:: What the task asks ::
The records that follow are to be printed exactly, with no images.

*** Supplied records ***

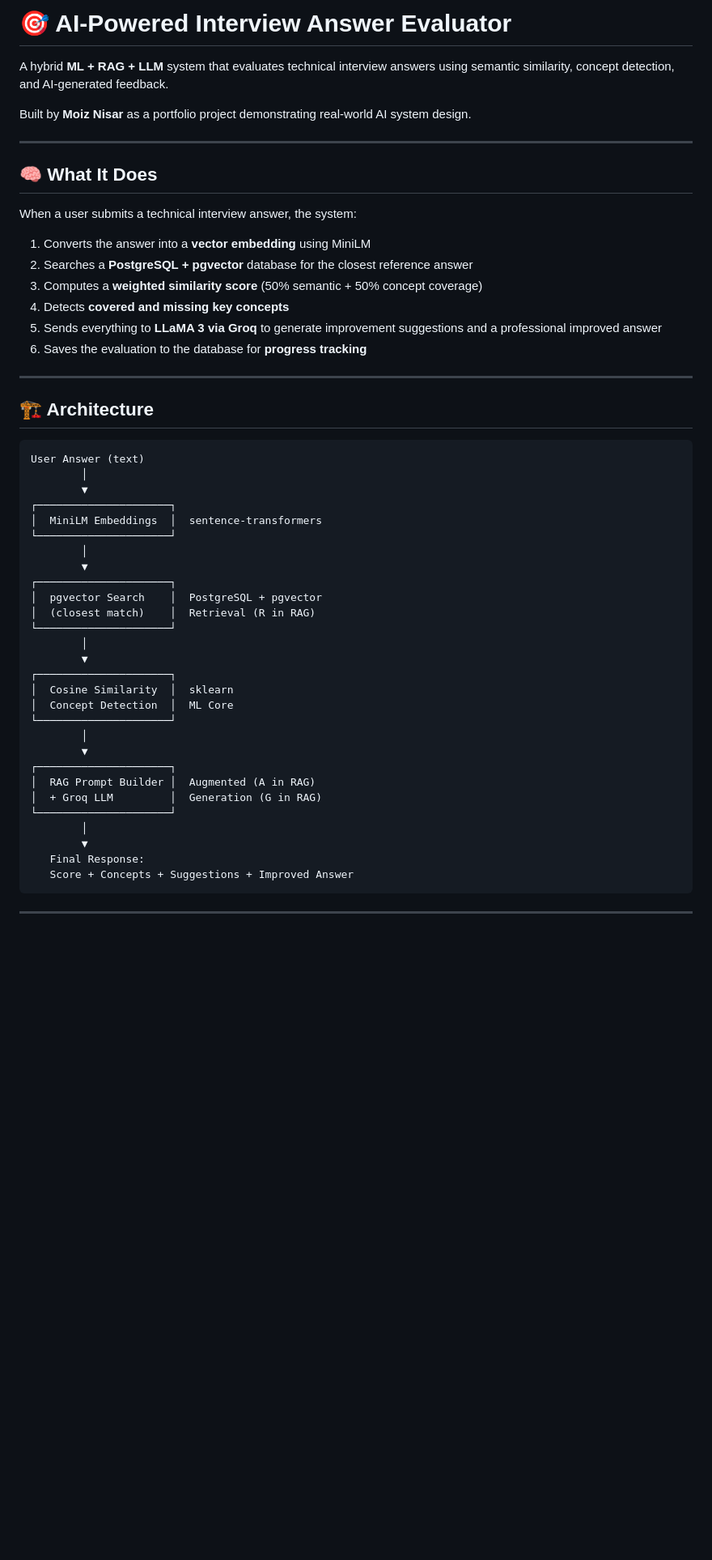
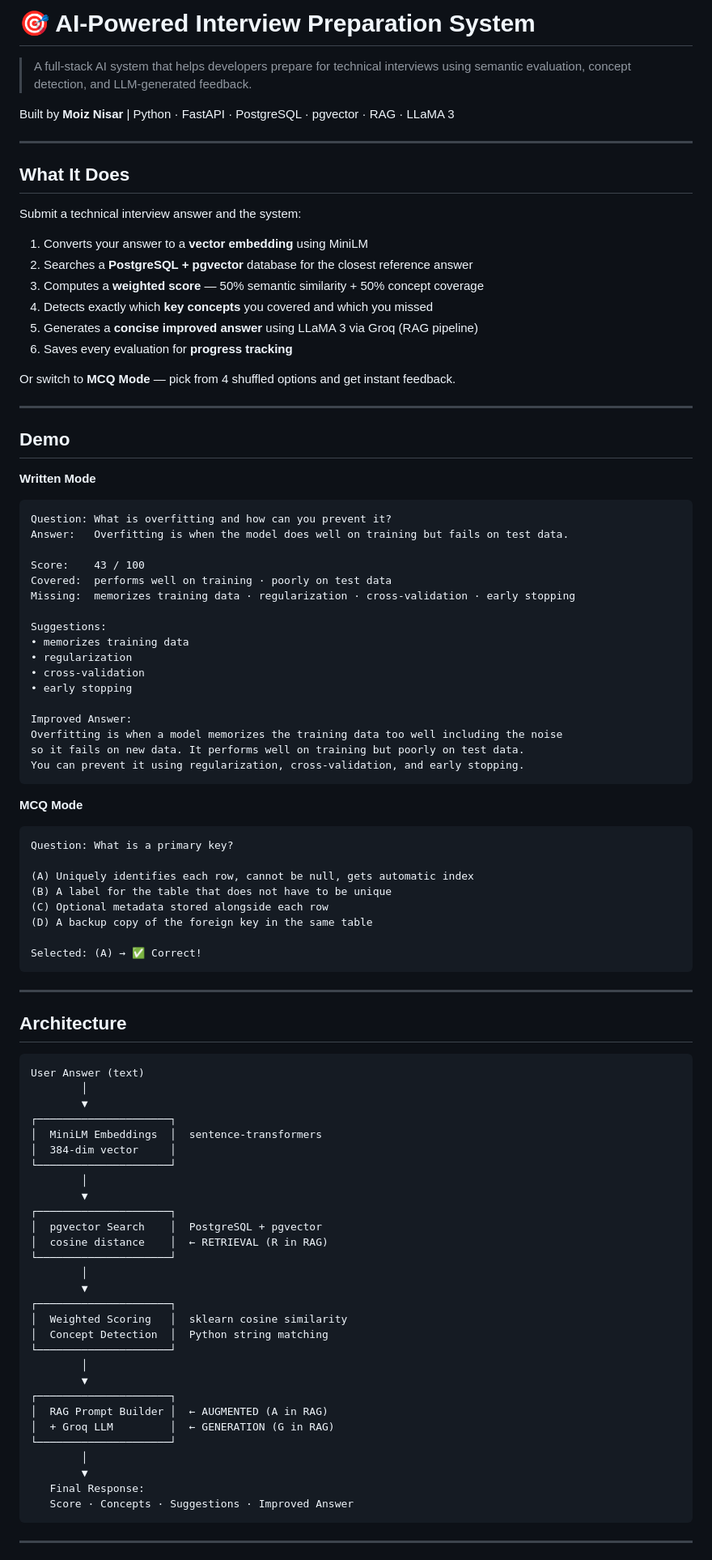
Before and after one commit to moiznisar/interview-evaluator, a Markdown page: README.md, the part around one of its changes. Shown at 81% size. Rendered like a GitHub page; blank space fills up the shorter version.

````diff
--- a/README.md
+++ b/README.md
@@ -1,25 +1,64 @@
-# 🎯 AI-Powered Interview Answer Evaluator
+# 🎯 AI-Powered Interview Preparation System
 
-A hybrid **ML + RAG + LLM** system that evaluates technical interview answers using semantic similarity, concept detection, and AI-generated feedback.
+> A full-stack AI system that helps developers prepare for technical interviews using semantic evaluation, concept detection, and LLM-generated feedback.
 
-Built by **Moiz Nisar** as a portfolio project demonstrating real-world AI system design.
+Built by **Moiz Nisar** | Python · FastAPI · PostgreSQL · pgvector · RAG · LLaMA 3
 
 ---
 
-## 🧠 What It Does
+## What It Does
 
-When a user submits a technical interview answer, the system:
+Submit a technical interview answer and the system:
 
-1. Converts the answer into a **vector embedding** using MiniLM
+1. Converts your answer to a **vector embedding** using MiniLM
 2. Searches a **PostgreSQL + pgvector** database for the closest reference answer
-3. Computes a **weighted similarity score** (50% semantic + 50% concept coverage)
-4. Detects **covered and missing key concepts**
-5. Sends everything to **LLaMA 3 via Groq** to generate improvement suggestions and a professional improved answer
-6. Saves the evaluation to the database for **progress tracking**
+3. Computes a **weighted score** — 50% semantic similarity + 50% concept coverage
+4. Detects exactly which **key concepts** you covered and which you missed
+5. Generates a **concise improved answer** using LLaMA 3 via Groq (RAG pipeline)
+6. Saves every evaluation for **progress tracking**
+
+Or switch to **MCQ Mode** — pick from 4 shuffled options and get instant feedback.
 
 ---
 
-## 🏗️ Architecture
+## Demo
+
+**Written Mode**
+```
+Question: What is overfitting and how can you prevent it?
+Answer:   Overfitting is when the model does well on training but fails on test data.
+
+Score:    43 / 100
+Covered:  performs well on training · poorly on test data
+Missing:  memorizes training data · regularization · cross-validation · early stopping
+
+Suggestions:
+• memorizes training data
+• regularization
+• cross-validation
+• early stopping
+
+Improved Answer:
+Overfitting is when a model memorizes the training data too well including the noise
+so it fails on new data. It performs well on training but poorly on test data.
+You can prevent it using regularization, cross-validation, and early stopping.
+```
+
+**MCQ Mode**
+```
+Question: What is a primary key?
+
+(A) Uniquely identifies each row, cannot be null, gets automatic index
+(B) A label for the table that does not have to be unique
+(C) Optional metadata stored alongside each row
+(D) A backup copy of the foreign key in the same table
+
+Selected: (A) → ✅ Correct!
+```
+
+---
+
+## Architecture
 
 ```
 User Answer (text)
@@ -27,29 +66,30 @@ User Answer (text)
         ▼
 ┌─────────────────────┐
 │  MiniLM Embeddings  │  sentence-transformers
+│  384-dim vector     │
 └─────────────────────┘
         │
         ▼
 ┌─────────────────────┐
 │  pgvector Search    │  PostgreSQL + pgvector
-│  (closest match)    │  Retrieval (R in RAG)
+│  cosine distance    │  ← RETRIEVAL (R in RAG)
 └─────────────────────┘
         │
         ▼
 ┌─────────────────────┐
-│  Cosine Similarity  │  sklearn
-│  Concept Detection  │  ML Core
+│  Weighted Scoring   │  sklearn cosine similarity
+│  Concept Detection  │  Python string matching
 └─────────────────────┘
         │
         ▼
 ┌─────────────────────┐
-│  RAG Prompt Builder │  Augmented (A in RAG)
-│  + Groq LLM         │  Generation (G in RAG)
+│  RAG Prompt Builder │  ← AUGMENTED (A in RAG)
+│  + Groq LLM         │  ← GENERATION (G in RAG)
 └─────────────────────┘
         │
         ▼
    Final Response:
-   Score + Concepts + Suggestions + Improved Answer
+   Score · Concepts · Suggestions · Improved Answer
 ```
 
 ---
````
Also changed, not shown: other parts of README.md (+227 -140 lines).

*** End of Supplied records ***

:: Written solution ::
Before and after one commit to moiznisar/interview-evaluator, a Markdown page: README.md, the part around one of its changes. Shown at 81% size. Rendered like a GitHub page; blank space fills up the shorter version.

````diff
--- a/README.md
+++ b/README.md
@@ -1,25 +1,64 @@
-# 🎯 AI-Powered Interview Answer Evaluator
+# 🎯 AI-Powered Interview Preparation System
 
-A hybrid **ML + RAG + LLM** system that evaluates technical interview answers using semantic similarity, concept detection, and AI-generated feedback.
+> A full-stack AI system that helps developers prepare for technical interviews using semantic evaluation, concept detection, and LLM-generated feedback.
 
-Built by **Moiz Nisar** as a portfolio project demonstrating real-world AI system design.
+Built by **Moiz Nisar** | Python · FastAPI · PostgreSQL · pgvector · RAG · LLaMA 3
 
 ---
 
-## 🧠 What It Does
+## What It Does
 
-When a user submits a technical interview answer, the system:
+Submit a technical interview answer and the system:
 
-1. Converts the answer into a **vector embedding** using MiniLM
+1. Converts your answer to a **vector embedding** using MiniLM
 2. Searches a **PostgreSQL + pgvector** database for the closest reference answer
-3. Computes a **weighted similarity score** (50% semantic + 50% concept coverage)
-4. Detects **covered and missing key concepts**
-5. Sends everything to **LLaMA 3 via Groq** to generate improvement suggestions and a professional improved answer
-6. Saves the evaluation to the database for **progress tracking**
+3. Computes a **weighted score** — 50% semantic similarity + 50% concept coverage
+4. Detects exactly which **key concepts** you covered and which you missed
+5. Generates a **concise improved answer** using LLaMA 3 via Groq (RAG pipeline)
+6. Saves every evaluation for **progress tracking**
+
+Or switch to **MCQ Mode** — pick from 4 shuffled options and get instant feedback.
 
 ---
 
-## 🏗️ Architecture
+## Demo
+
+**Written Mode**
+```
+Question: What is overfitting and how can you prevent it?
+Answer:   Overfitting is when the model does well on training but fails on test data.
+
+Score:    43 / 100
+Covered:  performs well on training · poorly on test data
+Missing:  memorizes training data · regularization · cross-validation · early stopping
+
+Suggestions:
+• memorizes training data
+• regularization
+• cross-validation
+• early stopping
+
+Improved Answer:
+Overfitting is when a model memorizes the training data too well including the noise
+so it fails on new data. It performs well on training but poorly on test data.
+You can prevent it using regularization, cross-validation, and early stopping.
+```
+
+**MCQ Mode**
+```
+Question: What is a primary key?
+
+(A) Uniquely identifies each row, cannot be null, gets automatic index
+(B) A label for the table that does not have to be unique
+(C) Optional metadata stored alongside each row
+(D) A backup copy of the foreign key in the same table
+
+Selected: (A) → ✅ Correct!
+```
+
+---
+
+## Architecture
 
 ```
 User Answer (text)
@@ -27,29 +66,30 @@ User Answer (text)
         ▼
 ┌─────────────────────┐
 │  MiniLM Embeddings  │  sentence-transformers
+│  384-dim vector     │
 └─────────────────────┘
         │
         ▼
 ┌─────────────────────┐
 │  pgvector Search    │  PostgreSQL + pgvector
-│  (closest match)    │  Retrieval (R in RAG)
+│  cosine distance    │  ← RETRIEVAL (R in RAG)
 └─────────────────────┘
         │
         ▼
 ┌─────────────────────┐
-│  Cosine Similarity  │  sklearn
-│  Concept Detection  │  ML Core
+│  Weighted Scoring   │  sklearn cosine similarity
+│  Concept Detection  │  Python string matching
 └─────────────────────┘
         │
         ▼
 ┌─────────────────────┐
-│  RAG Prompt Builder │  Augmented (A in RAG)
-│  + Groq LLM         │  Generation (G in RAG)
+│  RAG Prompt Builder │  ← AUGMENTED (A in RAG)
+│  + Groq LLM         │  ← GENERATION (G in RAG)
 └─────────────────────┘
         │
         ▼
    Final Response:
-   Score + Concepts + Suggestions + Improved Answer
+   Score · Concepts · Suggestions · Improved Answer
 ```
 
 ---
````
Also changed, not shown: other parts of README.md (+227 -140 lines).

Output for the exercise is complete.